[RECORDED DATA — start]
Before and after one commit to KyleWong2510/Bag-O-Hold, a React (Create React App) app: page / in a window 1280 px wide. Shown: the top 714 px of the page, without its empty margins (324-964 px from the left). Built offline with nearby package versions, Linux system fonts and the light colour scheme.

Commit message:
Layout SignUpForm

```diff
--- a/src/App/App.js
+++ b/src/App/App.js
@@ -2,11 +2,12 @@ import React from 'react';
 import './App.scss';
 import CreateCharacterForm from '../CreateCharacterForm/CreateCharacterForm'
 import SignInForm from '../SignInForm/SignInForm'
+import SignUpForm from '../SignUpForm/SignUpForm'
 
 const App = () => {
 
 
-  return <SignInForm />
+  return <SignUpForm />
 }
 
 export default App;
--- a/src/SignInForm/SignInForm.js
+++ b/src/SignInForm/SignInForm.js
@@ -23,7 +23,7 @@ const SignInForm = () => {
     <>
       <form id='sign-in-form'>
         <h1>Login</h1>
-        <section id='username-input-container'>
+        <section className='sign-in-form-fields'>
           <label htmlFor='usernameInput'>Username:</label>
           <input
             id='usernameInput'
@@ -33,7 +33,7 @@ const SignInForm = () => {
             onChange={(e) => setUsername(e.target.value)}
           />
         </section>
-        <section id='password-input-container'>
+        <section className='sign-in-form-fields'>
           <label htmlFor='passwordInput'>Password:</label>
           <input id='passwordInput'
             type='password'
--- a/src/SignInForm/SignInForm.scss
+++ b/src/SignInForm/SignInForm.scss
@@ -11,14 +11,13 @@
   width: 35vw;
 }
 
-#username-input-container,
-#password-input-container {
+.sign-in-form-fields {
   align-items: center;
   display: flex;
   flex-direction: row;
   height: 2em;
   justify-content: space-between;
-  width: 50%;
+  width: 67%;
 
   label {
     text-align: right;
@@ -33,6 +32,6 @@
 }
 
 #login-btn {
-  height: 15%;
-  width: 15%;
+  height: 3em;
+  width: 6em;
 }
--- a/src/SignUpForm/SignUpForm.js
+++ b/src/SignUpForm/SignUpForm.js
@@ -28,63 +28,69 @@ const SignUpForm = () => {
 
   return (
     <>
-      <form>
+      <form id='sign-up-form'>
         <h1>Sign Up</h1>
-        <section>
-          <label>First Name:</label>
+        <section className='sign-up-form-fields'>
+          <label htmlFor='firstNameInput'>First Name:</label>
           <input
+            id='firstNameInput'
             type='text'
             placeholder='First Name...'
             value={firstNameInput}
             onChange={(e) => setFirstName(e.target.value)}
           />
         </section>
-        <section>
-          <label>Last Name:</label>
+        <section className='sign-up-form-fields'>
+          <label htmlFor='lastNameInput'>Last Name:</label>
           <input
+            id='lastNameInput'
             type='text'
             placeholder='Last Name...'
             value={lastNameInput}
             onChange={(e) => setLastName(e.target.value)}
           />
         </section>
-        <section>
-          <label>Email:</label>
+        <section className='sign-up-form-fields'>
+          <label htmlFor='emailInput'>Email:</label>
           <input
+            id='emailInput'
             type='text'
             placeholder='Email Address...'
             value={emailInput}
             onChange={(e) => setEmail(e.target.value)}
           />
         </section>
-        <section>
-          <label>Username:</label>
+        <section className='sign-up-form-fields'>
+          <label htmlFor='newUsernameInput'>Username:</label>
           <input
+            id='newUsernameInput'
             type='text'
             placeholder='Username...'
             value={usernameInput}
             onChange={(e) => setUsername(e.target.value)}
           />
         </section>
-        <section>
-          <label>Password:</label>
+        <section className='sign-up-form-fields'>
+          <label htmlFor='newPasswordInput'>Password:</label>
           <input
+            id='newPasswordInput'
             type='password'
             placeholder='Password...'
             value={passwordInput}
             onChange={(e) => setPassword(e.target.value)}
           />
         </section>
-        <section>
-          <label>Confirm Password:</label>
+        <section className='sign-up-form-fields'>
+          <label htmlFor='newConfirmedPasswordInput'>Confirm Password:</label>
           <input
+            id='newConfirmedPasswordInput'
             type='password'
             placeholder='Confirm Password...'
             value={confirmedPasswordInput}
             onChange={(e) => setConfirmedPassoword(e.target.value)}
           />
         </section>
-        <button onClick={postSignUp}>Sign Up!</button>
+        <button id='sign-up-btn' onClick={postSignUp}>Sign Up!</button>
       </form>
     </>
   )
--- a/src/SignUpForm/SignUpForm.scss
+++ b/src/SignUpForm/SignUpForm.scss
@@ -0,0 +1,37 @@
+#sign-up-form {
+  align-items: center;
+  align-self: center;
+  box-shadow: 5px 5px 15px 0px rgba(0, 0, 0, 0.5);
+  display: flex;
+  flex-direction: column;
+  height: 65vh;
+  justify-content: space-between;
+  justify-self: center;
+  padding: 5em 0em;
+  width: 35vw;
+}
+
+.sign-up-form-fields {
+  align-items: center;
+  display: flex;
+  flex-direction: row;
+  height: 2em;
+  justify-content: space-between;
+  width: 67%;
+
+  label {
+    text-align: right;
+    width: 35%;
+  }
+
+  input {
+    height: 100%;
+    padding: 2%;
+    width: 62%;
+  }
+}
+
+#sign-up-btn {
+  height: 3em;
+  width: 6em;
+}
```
[RECORDED DATA — finish]
Once more, write out all the data above exactly as given.

* RESPONSE TO THIS EXERCISE
Before and after one commit to KyleWong2510/Bag-O-Hold, a React (Create React App) app: page / in a window 1280 px wide. Shown: the top 714 px of the page, without its empty margins (324-964 px from the left). Built offline with nearby package versions, Linux system fonts and the light colour scheme.

Commit message:
Layout SignUpForm

```diff
--- a/src/App/App.js
+++ b/src/App/App.js
@@ -2,11 +2,12 @@ import React from 'react';
 import './App.scss';
 import CreateCharacterForm from '../CreateCharacterForm/CreateCharacterForm'
 import SignInForm from '../SignInForm/SignInForm'
+import SignUpForm from '../SignUpForm/SignUpForm'
 
 const App = () => {
 
 
-  return <SignInForm />
+  return <SignUpForm />
 }
 
 export default App;
--- a/src/SignInForm/SignInForm.js
+++ b/src/SignInForm/SignInForm.js
@@ -23,7 +23,7 @@ const SignInForm = () => {
     <>
       <form id='sign-in-form'>
         <h1>Login</h1>
-        <section id='username-input-container'>
+        <section className='sign-in-form-fields'>
           <label htmlFor='usernameInput'>Username:</label>
           <input
             id='usernameInput'
@@ -33,7 +33,7 @@ const SignInForm = () => {
             onChange={(e) => setUsername(e.target.value)}
           />
         </section>
-        <section id='password-input-container'>
+        <section className='sign-in-form-fields'>
           <label htmlFor='passwordInput'>Password:</label>
           <input id='passwordInput'
             type='password'
--- a/src/SignInForm/SignInForm.scss
+++ b/src/SignInForm/SignInForm.scss
@@ -11,14 +11,13 @@
   width: 35vw;
 }
 
-#username-input-container,
-#password-input-container {
+.sign-in-form-fields {
   align-items: center;
   display: flex;
   flex-direction: row;
   height: 2em;
   justify-content: space-between;
-  width: 50%;
+  width: 67%;
 
   label {
     text-align: right;
@@ -33,6 +32,6 @@
 }
 
 #login-btn {
-  height: 15%;
-  width: 15%;
+  height: 3em;
+  width: 6em;
 }
--- a/src/SignUpForm/SignUpForm.js
+++ b/src/SignUpForm/SignUpForm.js
@@ -28,63 +28,69 @@ const SignUpForm = () => {
 
   return (
     <>
-      <form>
+      <form id='sign-up-form'>
         <h1>Sign Up</h1>
-        <section>
-          <label>First Name:</label>
+        <section className='sign-up-form-fields'>
+          <label htmlFor='firstNameInput'>First Name:</label>
           <input
+            id='firstNameInput'
             type='text'
             placeholder='First Name...'
             value={firstNameInput}
             onChange={(e) => setFirstName(e.target.value)}
           />
         </section>
-        <section>
-          <label>Last Name:</label>
+        <section className='sign-up-form-fields'>
+          <label htmlFor='lastNameInput'>Last Name:</label>
           <input
+            id='lastNameInput'
             type='text'
             placeholder='Last Name...'
             value={lastNameInput}
             onChange={(e) => setLastName(e.target.value)}
           />
         </section>
-        <section>
-          <label>Email:</label>
+        <section className='sign-up-form-fields'>
+          <label htmlFor='emailInput'>Email:</label>
           <input
+            id='emailInput'
             type='text'
             placeholder='Email Address...'
             value={emailInput}
             onChange={(e) => setEmail(e.target.value)}
           />
         </section>
-        <section>
-          <label>Username:</label>
+        <section className='sign-up-form-fields'>
+          <label htmlFor='newUsernameInput'>Username:</label>
           <input
+            id='newUsernameInput'
             type='text'
             placeholder='Username...'
             value={usernameInput}
             onChange={(e) => setUsername(e.target.value)}
           />
         </section>
-        <section>
-          <label>Password:</label>
+        <section className='sign-up-form-fields'>
+          <label htmlFor='newPasswordInput'>Password:</label>
           <input
+            id='newPasswordInput'
             type='password'
             placeholder='Password...'
             value={passwordInput}
             onChange={(e) => setPassword(e.target.value)}
           />
         </section>
-        <section>
-          <label>Confirm Password:</label>
+        <section className='sign-up-form-fields'>
+          <label htmlFor='newConfirmedPasswordInput'>Confirm Password:</label>
           <input
+            id='newConfirmedPasswordInput'
             type='password'
             placeholder='Confirm Password...'
             value={confirmedPasswordInput}
             onChange={(e) => setConfirmedPassoword(e.target.value)}
           />
         </section>
-        <button onClick={postSignUp}>Sign Up!</button>
+        <button id='sign-up-btn' onClick={postSignUp}>Sign Up!</button>
       </form>
     </>
   )
--- a/src/SignUpForm/SignUpForm.scss
+++ b/src/SignUpForm/SignUpForm.scss
@@ -0,0 +1,37 @@
+#sign-up-form {
+  align-items: center;
+  align-self: center;
+  box-shadow: 5px 5px 15px 0px rgba(0, 0, 0, 0.5);
+  display: flex;
+  flex-direction: column;
+  height: 65vh;
+  justify-content: space-between;
+  justify-self: center;
+  padding: 5em 0em;
+  width: 35vw;
+}
+
+.sign-up-form-fields {
+  align-items: center;
+  display: flex;
+  flex-direction: row;
+  height: 2em;
+  justify-content: space-between;
+  width: 67%;
+
+  label {
+    text-align: right;
+    width: 35%;
+  }
+
+  input {
+    height: 100%;
+    padding: 2%;
+    width: 62%;
+  }
+}
+
+#sign-up-btn {
+  height: 3em;
+  width: 6em;
+}
```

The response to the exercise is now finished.